Dec 2018

Many Lessons To Learn from Spanish Flu and Subsequent Pandemics

With the centenary of the horrible “Spanish Flu” that killed millions worldwide in 1918-1919, the media has been awash with coverage of that event.  And this week’s “On the Media” radio show from National Public Radio took a very well researched and in-depth look infections over the past 100 years and how public health officials and governmental agencies have recorded responses raging from dismal failures to incredible successes.

For anyone who cares about public health and our response to pandemics (and potential pandemics) this is an interesting story, and we encourage you to take a listen.

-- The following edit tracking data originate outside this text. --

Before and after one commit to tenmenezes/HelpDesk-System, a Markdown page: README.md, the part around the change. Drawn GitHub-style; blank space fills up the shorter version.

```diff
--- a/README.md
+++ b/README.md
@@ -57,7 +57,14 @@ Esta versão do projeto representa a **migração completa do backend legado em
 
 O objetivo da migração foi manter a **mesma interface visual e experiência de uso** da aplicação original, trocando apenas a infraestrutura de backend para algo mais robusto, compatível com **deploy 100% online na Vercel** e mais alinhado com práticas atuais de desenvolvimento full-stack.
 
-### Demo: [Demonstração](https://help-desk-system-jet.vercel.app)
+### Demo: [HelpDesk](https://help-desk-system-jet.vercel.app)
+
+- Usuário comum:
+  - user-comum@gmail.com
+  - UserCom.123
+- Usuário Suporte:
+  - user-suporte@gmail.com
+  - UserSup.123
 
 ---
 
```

A key point is that a Pew Research Center study from last year placed the level of trust Americans have in public health officials is only 55 percent.  That might seem low, until you realize that Americans trust government, media and politicians far less.

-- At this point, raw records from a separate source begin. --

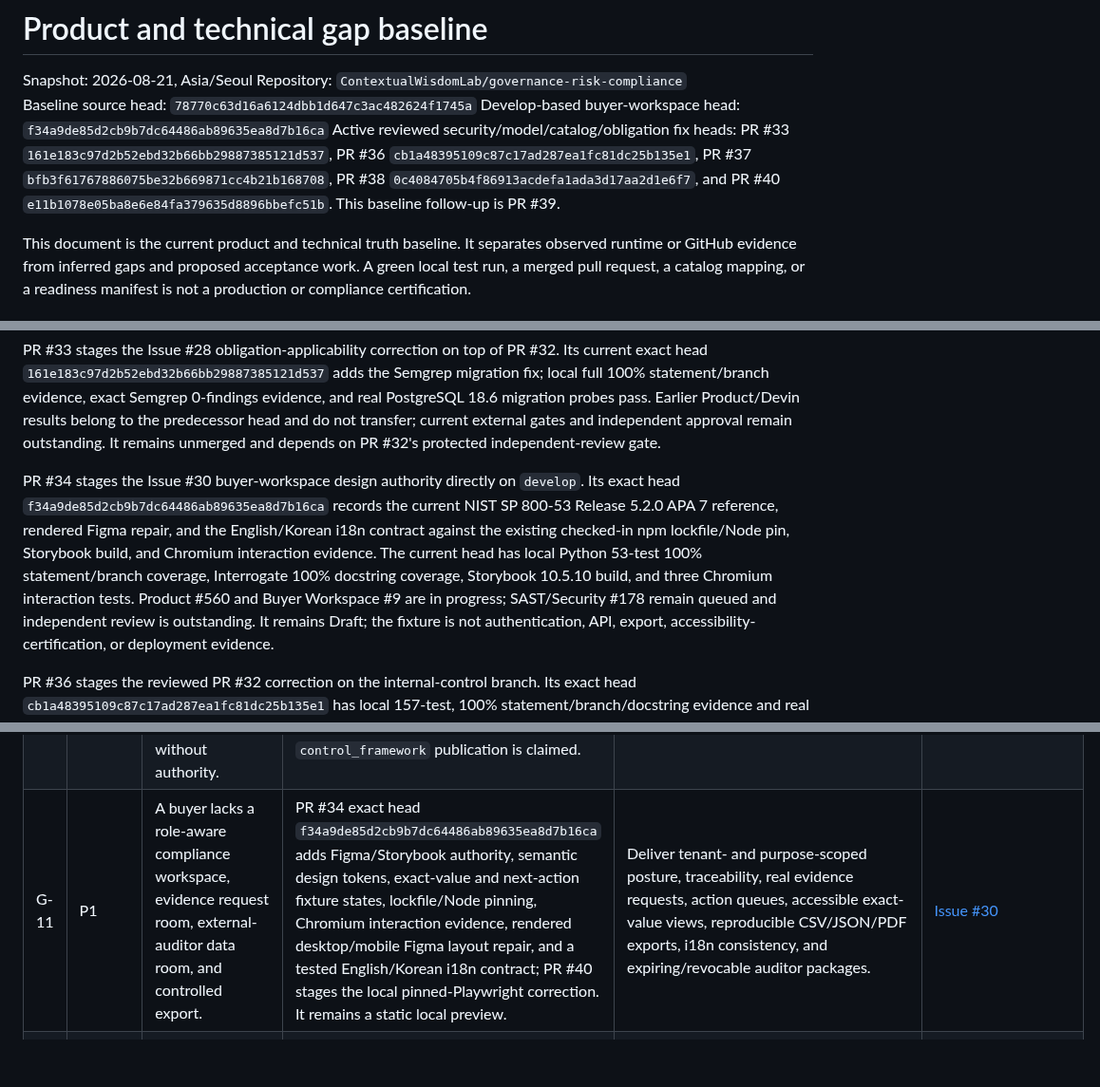
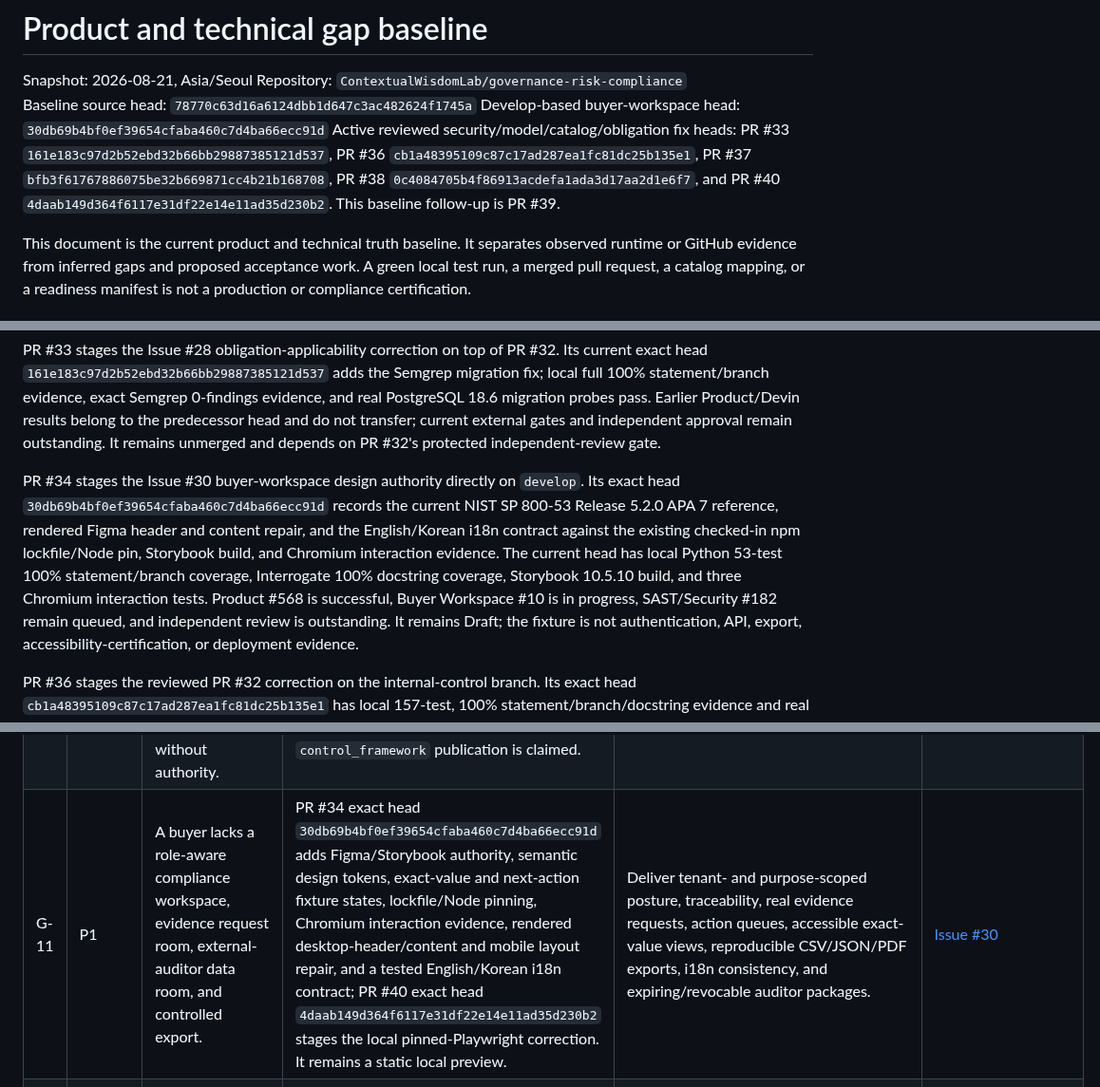
Before and after one commit to ContextualWisdomLab/governance-risk-compliance, a Markdown page: docs/product-technical-gap-baseline.md, 3 parts joined by grey strips. Shown at 95% size. GitHub-like rendering; blank space fills up the shorter version.

Commit message:
docs: refresh buyer gap exact heads

```diff
--- a/docs/product-technical-gap-baseline.md
+++ b/docs/product-technical-gap-baseline.md
@@ -3,8 +3,8 @@
 Snapshot: 2026-08-21, Asia/Seoul
 Repository: `ContextualWisdomLab/governance-risk-compliance`
 Baseline source head: `78770c63d16a6124dbb1d647c3ac482624f1745a`
-Develop-based buyer-workspace head: `f34a9de85d2cb9b7dc64486ab89635ea8d7b16ca`
-Active reviewed security/model/catalog/obligation fix heads: PR #33 `161e183c97d2b52ebd32b66bb29887385121d537`, PR #36 `cb1a48395109c87c17ad287ea1fc81dc25b135e1`, PR #37 `bfb3f61767886075be32b669871cc4b21b168708`, PR #38 `0c4084705b4f86913acdefa1ada3d17aa2d1e6f7`, and PR #40 `e11b1078e05ba8e6e84fa379635d8896bbefc51b`. This baseline follow-up is PR #39.
+Develop-based buyer-workspace head: `30db69b4bf0ef39654cfaba460c7d4ba66ecc91d`
+Active reviewed security/model/catalog/obligation fix heads: PR #33 `161e183c97d2b52ebd32b66bb29887385121d537`, PR #36 `cb1a48395109c87c17ad287ea1fc81dc25b135e1`, PR #37 `bfb3f61767886075be32b669871cc4b21b168708`, PR #38 `0c4084705b4f86913acdefa1ada3d17aa2d1e6f7`, and PR #40 `4daab149d364f6117e31df22e14e11ad35d230b2`. This baseline follow-up is PR #39.
 
 This document is the current product and technical truth baseline. It separates
 observed runtime or GitHub evidence from inferred gaps and proposed acceptance
@@ -41,14 +41,15 @@ current external gates and independent approval remain outstanding. It remains
 unmerged and depends on PR #32's protected independent-review gate.
 
 PR #34 stages the Issue #30 buyer-workspace design authority directly on
-`develop`. Its exact head `f34a9de85d2cb9b7dc64486ab89635ea8d7b16ca` records the
-current NIST SP 800-53 Release 5.2.0 APA 7 reference, rendered Figma repair,
+`develop`. Its exact head `30db69b4bf0ef39654cfaba460c7d4ba66ecc91d` records the
+current NIST SP 800-53 Release 5.2.0 APA 7 reference, rendered Figma header and
+content repair,
 and the English/Korean i18n contract against the existing checked-in npm
 lockfile/Node pin, Storybook build, and Chromium interaction evidence. The
 current head has local Python 53-test 100% statement/branch coverage,
 Interrogate 100% docstring coverage, Storybook 10.5.10 build, and three
-Chromium interaction tests. Product #560 and Buyer Workspace #9 are in
-progress; SAST/Security #178 remain queued and independent review is
+Chromium interaction tests. Product #568 is successful, Buyer Workspace #10 is
+in progress, SAST/Security #182 remain queued, and independent review is
 outstanding. It remains Draft; the fixture is not authentication, API, export,
 accessibility-certification, or deployment evidence.
 
@@ -152,7 +153,7 @@ issues and PRs.
 | G-08 | P1 | An auditor cannot run a complete governed audit from program planning through independent closure. | Evidence and `audit_event` exist, but audit universe, program, engagement, procedures, sampling, workpapers, findings, competence, independence, supervision, remediation, retest, closure, and quality assessment do not. | Implement the ISO 19011:2026 and IIA-aligned workflow against actual internal-control implementations and purpose-bound evidence usage. | [Issue #14](https://github.com/ContextualWisdomLab/governance-risk-compliance/issues/14) |
 | G-09 | P0 | A green workflow can be mistaken for release authority without one exact machine-verifiable readiness decision. | PR #17 adds a fail-closed readiness manifest and repository-file evidence binding; it remains unmerged and intentionally reports `production_ready=false`. | Require exact current source/artifact evidence, freshness, branch policy, security gates, independent approval, and zero blockers before release mode succeeds. | [Issue #15](https://github.com/ContextualWisdomLab/governance-risk-compliance/issues/15) |
 | G-10 | P1 | Catalog maintenance can drift, lose provenance, overstate mappings, or redistribute source text without authority. | Catalog rows are manually checked into `cwl_grc/catalog.py`; PR #37 now stages provenance metadata, source/version/import/receipt/release persistence, reviewed APA references, and a server-owned source-host boundary, but no remote fetch, OSCAL/OLIR parser, or `control_framework` publication is claimed. | Add lawful source-artifact ingestion, versioned release/diff, export restrictions, OSCAL 1.2.3 Catalog/Profile/Mapping round trips, reviewed mapping semantics, OLIR provenance, and change impact. | [Issue #29](https://github.com/ContextualWisdomLab/governance-risk-compliance/issues/29) |
-| G-11 | P1 | A buyer lacks a role-aware compliance workspace, evidence request room, external-auditor data room, and controlled export. | PR #34 exact head `f34a9de85d2cb9b7dc64486ab89635ea8d7b16ca` adds Figma/Storybook authority, semantic design tokens, exact-value and next-action fixture states, lockfile/Node pinning, Chromium interaction evidence, rendered desktop/mobile Figma layout repair, and a tested English/Korean i18n contract; PR #40 stages the local pinned-Playwright correction. It remains a static local preview. | Deliver tenant- and purpose-scoped posture, traceability, real evidence requests, action queues, accessible exact-value views, reproducible CSV/JSON/PDF exports, i18n consistency, and expiring/revocable auditor packages. | [Issue #30](https://github.com/ContextualWisdomLab/governance-risk-compliance/issues/30) |
+| G-11 | P1 | A buyer lacks a role-aware compliance workspace, evidence request room, external-auditor data room, and controlled export. | PR #34 exact head `30db69b4bf0ef39654cfaba460c7d4ba66ecc91d` adds Figma/Storybook authority, semantic design tokens, exact-value and next-action fixture states, lockfile/Node pinning, Chromium interaction evidence, rendered desktop-header/content and mobile layout repair, and a tested English/Korean i18n contract; PR #40 exact head `4daab149d364f6117e31df22e14e11ad35d230b2` stages the local pinned-Playwright correction. It remains a static local preview. | Deliver tenant- and purpose-scoped posture, traceability, real evidence requests, action queues, accessible exact-value views, reproducible CSV/JSON/PDF exports, i18n consistency, and expiring/revocable auditor packages. | [Issue #30](https://github.com/ContextualWisdomLab/governance-risk-compliance/issues/30) |
 | G-12 | P1 | Cross-repository consumers cannot rely on a governed GRC contract. | Architecture names Keyverse, Orgmetra, AIS, Billing, naruon, EA, and Semantic Data Portal as future consumers or authorities only. | Publish minimal OpenAPI/event contracts, opaque references, purpose/tenant/provenance envelopes, contract tests, and explicit authoritative/observed/inferred/proposed boundaries. | [ARCHITECTURE.md](../ARCHITECTURE.md) |
 | G-13 | P0 | External requirements, internal controls, implementations, tests, and evidence use are conflated. | PR #32 exact head `138c8331723785d7188c4f5403cff61a1d9e9f40` stages the separated model; PR #36 exact head `cb1a48395109c87c17ad287ea1fc81dc25b135e1` stages review fixes, local 100% evidence, and real PostgreSQL 18.6 upgrade/graph probes. Neither has independent approval or protected merge evidence. | Re-fetch PR #32 and its PR #36 fix exact heads after review, resolve valid findings, obtain independent approval, merge through branch protection, and then integrate authenticated stable APIs before risk/audit consumers depend on the model. | [Issue #27](https://github.com/ContextualWisdomLab/governance-risk-compliance/issues/27) |
 | G-14 | P1 | The product cannot prove which laws, regulations, contracts, and commitments apply to a precise tenant, scope, jurisdiction, and time. | PR #33 exact head `78770c63d16a6124dbb1d647c3ac482624f1745a` stages source revisions, obligations, jurisdiction references, applicability decisions, legal interpretations, commitments, proposed-only requirement links, source changes, impact assessments, tenant checks, null-safe target uniqueness, immutable guards, exact-head Product/Devin evidence, and a PostgreSQL 18 probe; no protected merge is observed. | Complete the protected PR #32 → PR #33 merge sequence, then add production Keyverse authorization, independent approval workflow, lawful source-artifact ingestion/diff, stable authenticated APIs, and downstream risk/audit/workspace consumers. | [Issue #28](https://github.com/ContextualWisdomLab/governance-risk-compliance/issues/28) |
```
Also changed, not shown: other parts of docs/product-technical-gap-baseline.md (+2 -2 lines).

What do we do to improve on that 55 per cent trust factor?  The CDC’s Risk + Emergency Risk Communications  tome from 2012 offers the following basic advice:

Be First, Be Right, Be Credible

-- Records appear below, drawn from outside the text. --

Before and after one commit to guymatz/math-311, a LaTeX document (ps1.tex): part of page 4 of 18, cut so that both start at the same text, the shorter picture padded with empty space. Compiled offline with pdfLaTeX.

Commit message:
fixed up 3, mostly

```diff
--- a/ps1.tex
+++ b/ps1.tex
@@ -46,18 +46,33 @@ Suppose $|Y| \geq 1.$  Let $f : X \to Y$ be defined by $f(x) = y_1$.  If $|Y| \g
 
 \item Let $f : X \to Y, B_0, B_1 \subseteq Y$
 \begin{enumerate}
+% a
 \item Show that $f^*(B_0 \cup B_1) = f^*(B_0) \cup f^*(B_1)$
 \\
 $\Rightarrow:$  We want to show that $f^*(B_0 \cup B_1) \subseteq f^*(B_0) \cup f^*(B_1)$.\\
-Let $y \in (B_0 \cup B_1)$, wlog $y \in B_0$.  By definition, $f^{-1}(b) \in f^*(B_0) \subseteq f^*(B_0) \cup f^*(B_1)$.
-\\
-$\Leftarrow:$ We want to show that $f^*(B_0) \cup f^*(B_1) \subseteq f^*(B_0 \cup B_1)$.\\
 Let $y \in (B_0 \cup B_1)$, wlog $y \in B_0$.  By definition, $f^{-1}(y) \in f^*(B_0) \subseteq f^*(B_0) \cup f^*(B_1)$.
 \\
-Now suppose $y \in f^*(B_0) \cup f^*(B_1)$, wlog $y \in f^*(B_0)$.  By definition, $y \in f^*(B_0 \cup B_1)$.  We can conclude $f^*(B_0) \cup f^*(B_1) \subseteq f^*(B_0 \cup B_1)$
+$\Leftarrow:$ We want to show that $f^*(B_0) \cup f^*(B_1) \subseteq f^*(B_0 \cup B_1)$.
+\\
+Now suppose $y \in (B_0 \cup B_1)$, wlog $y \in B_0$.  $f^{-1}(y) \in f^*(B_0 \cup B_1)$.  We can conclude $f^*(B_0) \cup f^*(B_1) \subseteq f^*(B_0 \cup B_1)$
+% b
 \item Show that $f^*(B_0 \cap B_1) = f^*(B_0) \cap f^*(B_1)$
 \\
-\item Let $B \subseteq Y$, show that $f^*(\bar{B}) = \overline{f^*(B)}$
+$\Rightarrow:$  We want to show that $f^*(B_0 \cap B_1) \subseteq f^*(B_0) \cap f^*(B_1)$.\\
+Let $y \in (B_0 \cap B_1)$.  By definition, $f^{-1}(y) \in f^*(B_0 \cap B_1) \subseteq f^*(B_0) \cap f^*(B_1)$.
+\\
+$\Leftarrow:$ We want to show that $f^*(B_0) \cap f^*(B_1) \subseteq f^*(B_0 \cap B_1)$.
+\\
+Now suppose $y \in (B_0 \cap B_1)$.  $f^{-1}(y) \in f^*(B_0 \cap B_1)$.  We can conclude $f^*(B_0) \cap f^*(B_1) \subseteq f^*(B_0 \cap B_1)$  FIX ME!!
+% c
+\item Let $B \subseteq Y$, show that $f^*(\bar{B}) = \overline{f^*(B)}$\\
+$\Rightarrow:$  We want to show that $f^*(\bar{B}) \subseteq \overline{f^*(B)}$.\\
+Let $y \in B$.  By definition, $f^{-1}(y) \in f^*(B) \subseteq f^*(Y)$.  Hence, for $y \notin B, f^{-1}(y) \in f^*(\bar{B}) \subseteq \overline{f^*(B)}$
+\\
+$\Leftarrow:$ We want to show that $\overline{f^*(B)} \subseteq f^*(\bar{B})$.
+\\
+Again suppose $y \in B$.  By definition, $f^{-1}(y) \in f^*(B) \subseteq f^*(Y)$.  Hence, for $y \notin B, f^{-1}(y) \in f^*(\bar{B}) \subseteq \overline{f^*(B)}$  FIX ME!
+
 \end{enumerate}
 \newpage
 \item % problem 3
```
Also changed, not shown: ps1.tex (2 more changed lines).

Which is easier said than done, but nevertheless excellent advice.  If you haven’t reviewed your crisis and emergency plan lately, we think doing that would be a good New Year’s resolution for the coming holiday.   We used to have a little booklet on our desk called “When You Need a Friend, It’s Too Late to Make One” which offered excellent advice for all of us to follow.  For public health, we should be certain to reach out to media in our area, and let them know who we are, what we do and how we do it.  Credibility must be earned over time.

Start now.

And have a happy holiday!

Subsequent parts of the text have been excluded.